- **Front-end code change data**
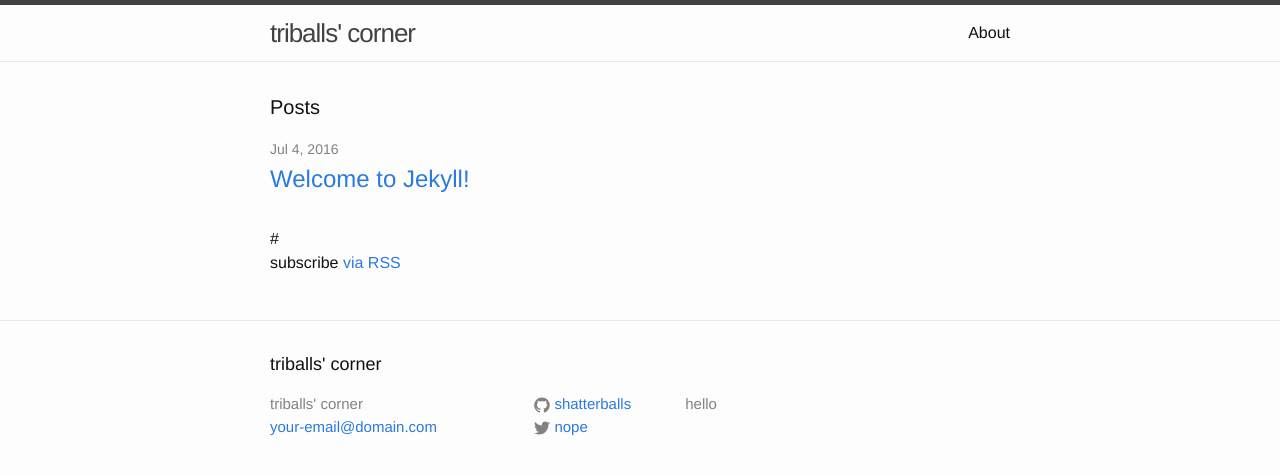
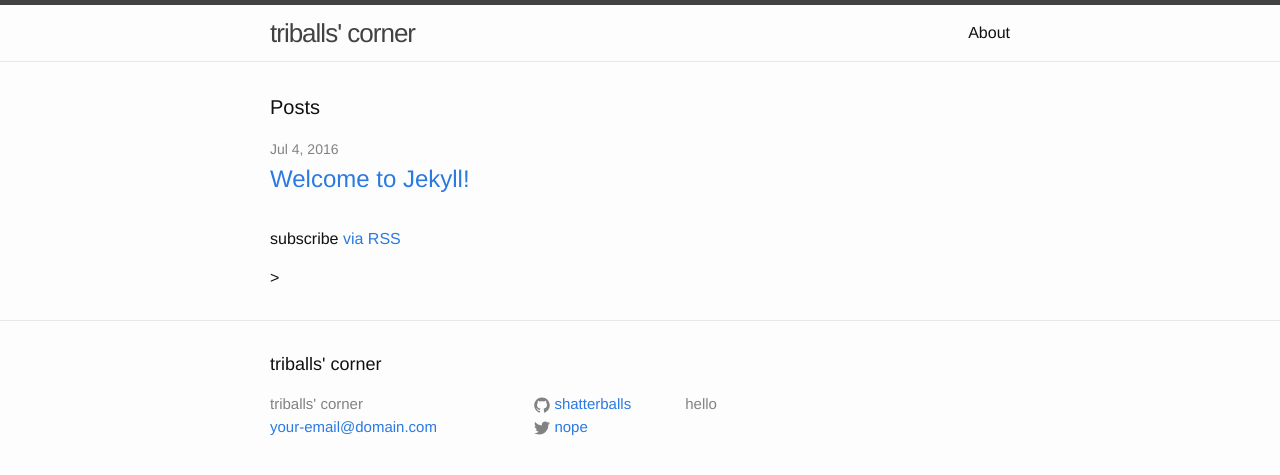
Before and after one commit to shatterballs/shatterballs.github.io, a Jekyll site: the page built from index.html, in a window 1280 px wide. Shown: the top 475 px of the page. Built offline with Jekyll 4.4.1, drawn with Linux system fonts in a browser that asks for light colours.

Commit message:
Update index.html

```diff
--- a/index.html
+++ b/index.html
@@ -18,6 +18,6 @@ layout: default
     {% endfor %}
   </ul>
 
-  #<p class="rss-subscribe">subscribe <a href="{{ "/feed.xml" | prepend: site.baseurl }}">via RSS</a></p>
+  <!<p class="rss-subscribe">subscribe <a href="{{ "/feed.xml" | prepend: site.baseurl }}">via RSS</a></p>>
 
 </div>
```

---

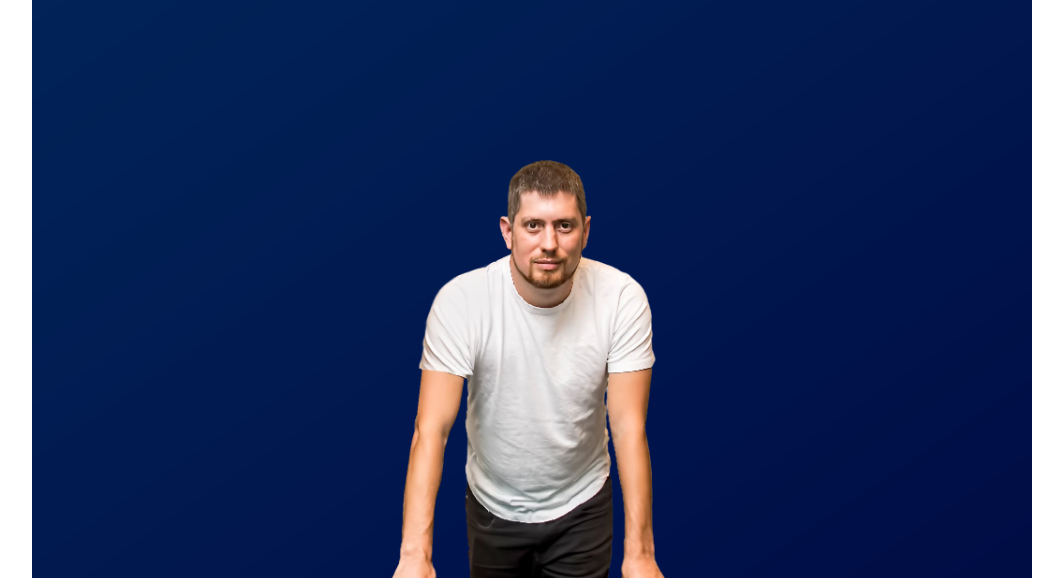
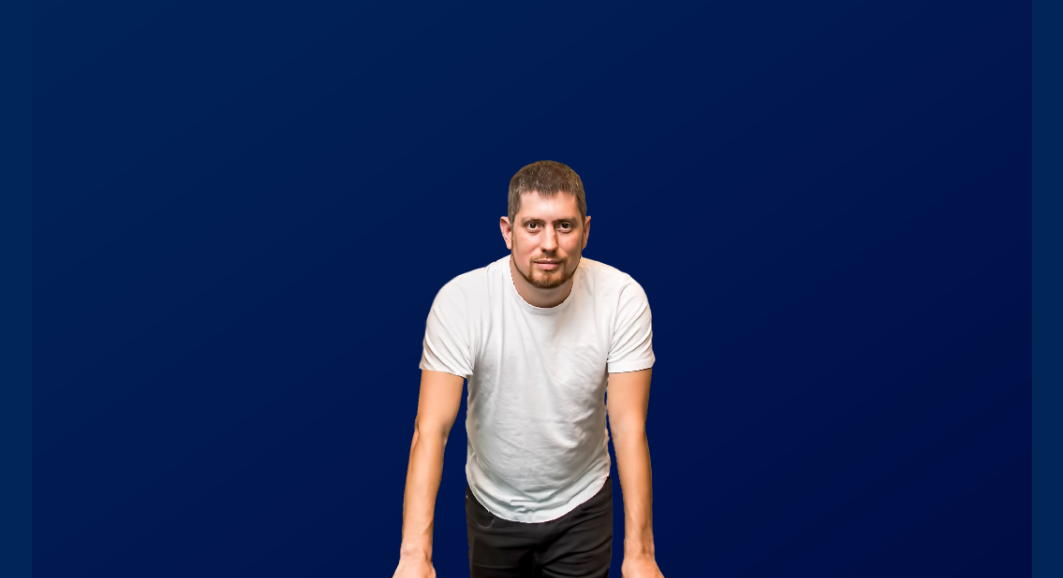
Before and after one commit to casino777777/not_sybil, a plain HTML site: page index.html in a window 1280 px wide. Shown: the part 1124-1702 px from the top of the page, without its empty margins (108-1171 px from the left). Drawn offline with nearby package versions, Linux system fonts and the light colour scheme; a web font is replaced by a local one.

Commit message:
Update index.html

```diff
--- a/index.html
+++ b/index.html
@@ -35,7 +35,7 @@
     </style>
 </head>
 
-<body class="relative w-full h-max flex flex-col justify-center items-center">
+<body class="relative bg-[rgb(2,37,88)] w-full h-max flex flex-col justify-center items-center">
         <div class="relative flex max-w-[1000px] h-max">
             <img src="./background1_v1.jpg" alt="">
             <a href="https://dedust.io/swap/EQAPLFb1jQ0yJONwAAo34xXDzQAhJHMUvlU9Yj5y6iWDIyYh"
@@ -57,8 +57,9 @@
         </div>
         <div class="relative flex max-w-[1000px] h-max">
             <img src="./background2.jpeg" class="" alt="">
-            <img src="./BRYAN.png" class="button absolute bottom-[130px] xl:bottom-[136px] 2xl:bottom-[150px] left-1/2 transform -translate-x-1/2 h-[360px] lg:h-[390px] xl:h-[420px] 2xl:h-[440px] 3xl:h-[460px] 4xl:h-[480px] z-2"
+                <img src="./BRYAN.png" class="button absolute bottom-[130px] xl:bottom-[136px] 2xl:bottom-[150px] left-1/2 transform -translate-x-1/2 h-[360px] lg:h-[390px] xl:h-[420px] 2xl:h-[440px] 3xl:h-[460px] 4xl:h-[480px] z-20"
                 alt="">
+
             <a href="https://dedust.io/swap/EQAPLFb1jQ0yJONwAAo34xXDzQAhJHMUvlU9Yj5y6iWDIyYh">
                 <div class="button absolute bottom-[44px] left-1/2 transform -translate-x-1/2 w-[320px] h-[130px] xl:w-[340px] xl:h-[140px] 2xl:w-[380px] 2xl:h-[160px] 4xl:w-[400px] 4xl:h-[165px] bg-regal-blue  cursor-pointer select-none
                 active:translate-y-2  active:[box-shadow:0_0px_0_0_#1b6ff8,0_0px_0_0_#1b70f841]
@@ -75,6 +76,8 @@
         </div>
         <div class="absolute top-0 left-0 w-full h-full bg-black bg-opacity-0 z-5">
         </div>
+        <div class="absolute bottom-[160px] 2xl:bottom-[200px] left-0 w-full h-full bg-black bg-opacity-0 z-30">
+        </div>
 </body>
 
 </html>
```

* * *

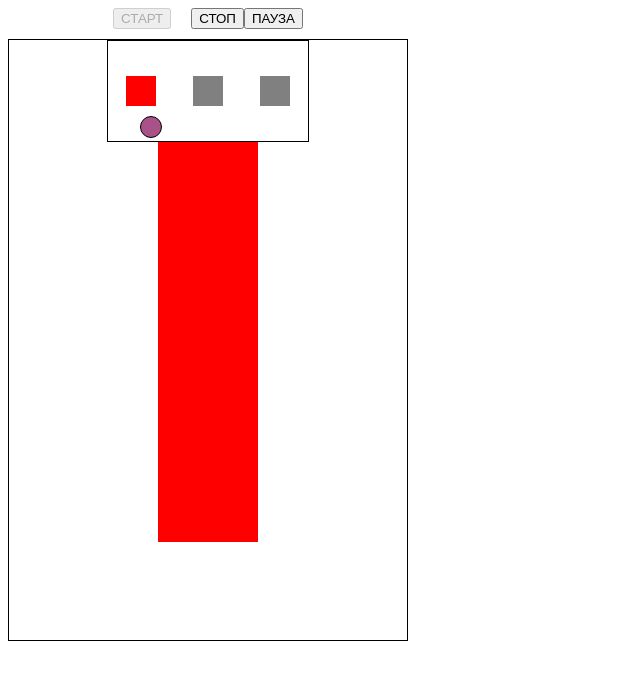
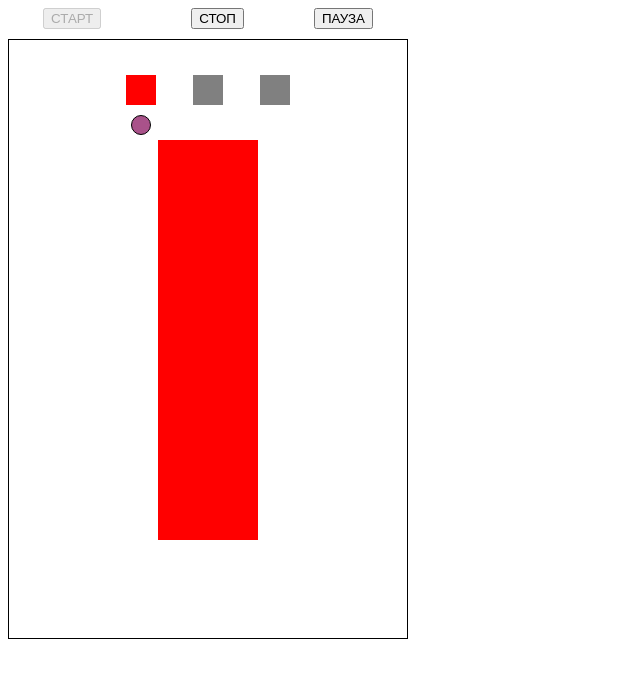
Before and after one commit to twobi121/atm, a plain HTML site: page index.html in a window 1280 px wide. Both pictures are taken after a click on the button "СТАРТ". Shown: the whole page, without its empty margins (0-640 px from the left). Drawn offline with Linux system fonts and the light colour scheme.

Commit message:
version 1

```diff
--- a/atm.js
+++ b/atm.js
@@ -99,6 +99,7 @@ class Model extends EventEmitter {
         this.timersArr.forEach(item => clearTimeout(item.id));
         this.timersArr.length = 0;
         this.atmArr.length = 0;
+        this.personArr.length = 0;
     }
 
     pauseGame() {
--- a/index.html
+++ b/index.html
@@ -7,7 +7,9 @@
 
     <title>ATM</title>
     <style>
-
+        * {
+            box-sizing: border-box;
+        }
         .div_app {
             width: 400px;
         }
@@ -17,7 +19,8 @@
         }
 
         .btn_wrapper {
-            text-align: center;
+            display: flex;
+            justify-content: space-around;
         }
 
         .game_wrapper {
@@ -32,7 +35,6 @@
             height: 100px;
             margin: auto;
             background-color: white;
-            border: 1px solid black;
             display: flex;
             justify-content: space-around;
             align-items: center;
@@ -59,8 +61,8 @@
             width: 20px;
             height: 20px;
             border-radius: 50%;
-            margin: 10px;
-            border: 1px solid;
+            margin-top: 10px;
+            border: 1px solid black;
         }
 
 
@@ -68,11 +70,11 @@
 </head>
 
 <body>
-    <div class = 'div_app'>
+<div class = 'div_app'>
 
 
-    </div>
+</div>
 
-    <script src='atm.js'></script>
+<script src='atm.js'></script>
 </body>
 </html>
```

- **Work instructions**
The lines you return should be those above that contain the word "black", every one of them.

- **Exercise output**
         <div class="absolute top-0 left-0 w-full h-full bg-black bg-opacity-0 z-5">
+        <div class="absolute bottom-[160px] 2xl:bottom-[200px] left-0 w-full h-full bg-black bg-opacity-0 z-30">
-            border: 1px solid black;
+            border: 1px solid black;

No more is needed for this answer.